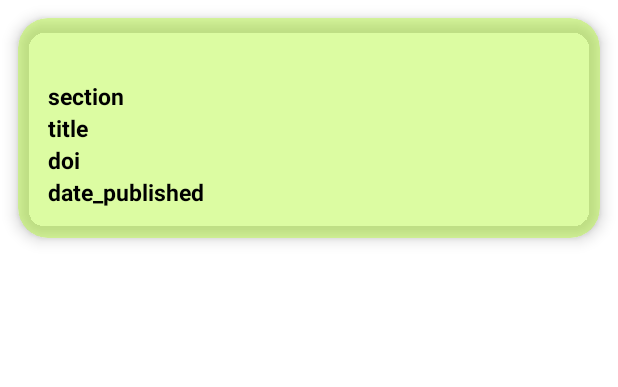
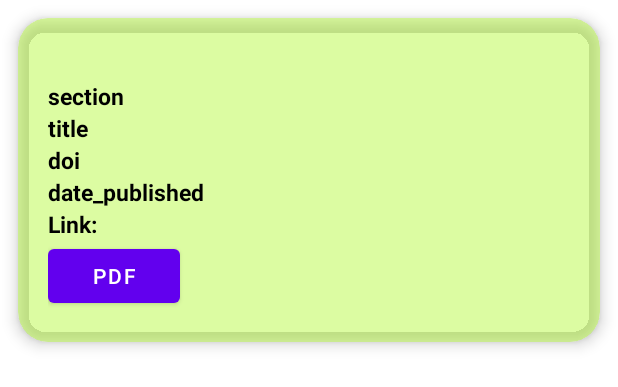
Before and after one commit to StevenGualpa/Kotlin_Android_Revista_UTEQ, an Android app: the layout card_view_articulos.xml on its own in the app's theme, with its tools: preview values and no code run, on a phone screen of 412 x 824 dp. Shown: the top 387 px of the screen. Run offline under Robolectric (Android 15) with nearby library versions, the phone set to English and light mode, and no system bars; network calls fail.

Commit message:
version 05

```diff
--- a/app/src/main/AndroidManifest.xml
+++ b/app/src/main/AndroidManifest.xml
@@ -4,6 +4,10 @@
     package="com.geek.kotlin_api_revistas">
 
     <uses-permission android:name="android.permission.INTERNET" />
+    <uses-permission android:name="android.permission.CAMERA"/>
+    <uses-permission android:name="android.permission.WRITE_EXTERNAL_STORAGE"/>
+    <uses-permission android:name="android.permission.READ_EXTERNAL_STORAGE"/>
+    <uses-permission android:name="android.permission.WRITE_CALENDAR"/>
 
     <application
         android:allowBackup="true"
--- a/app/src/main/res/layout/card_view_articulos.xml
+++ b/app/src/main/res/layout/card_view_articulos.xml
@@ -69,6 +69,24 @@
             android:layout_below="@id/geek_item_articulo_doi"
             android:textSize="15sp"/>
 
+        <TextView
+            android:layout_width="wrap_content"
+            android:layout_height="wrap_content"
+            android:text="Link: "
+            android:textColor="@color/black"
+            android:id="@+id/geek_item_articulo_link"
+            android:textStyle="bold"
+            android:layout_below="@id/geek_item_articulo_date_published"
+            android:textSize="15sp"/>
+
+        <Button
+            android:id="@+id/geek_item_articulo_BtnDescarga"
+            android:layout_width="wrap_content"
+            android:layout_height="wrap_content"
+            android:text="PDF"
+            android:layout_below="@id/geek_item_articulo_link"
+            />
+
     </RelativeLayout>
 
 
```
Also changed, not shown: app/src/main/java/com/geek/kotlin_api_revistas/CustomerAdapter_Articulos.kt (+42 -4 lines), app/src/main/java/com/geek/kotlin_api_revistas/activity_articulos.kt (+18 -3 lines).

- About this task:
If a line above holds the string "name", return it as it stands.

- Exercise solution:
     <uses-permission android:name="android.permission.INTERNET" />
+    <uses-permission android:name="android.permission.CAMERA"/>
+    <uses-permission android:name="android.permission.WRITE_EXTERNAL_STORAGE"/>
+    <uses-permission android:name="android.permission.READ_EXTERNAL_STORAGE"/>
+    <uses-permission android:name="android.permission.WRITE_CALENDAR"/>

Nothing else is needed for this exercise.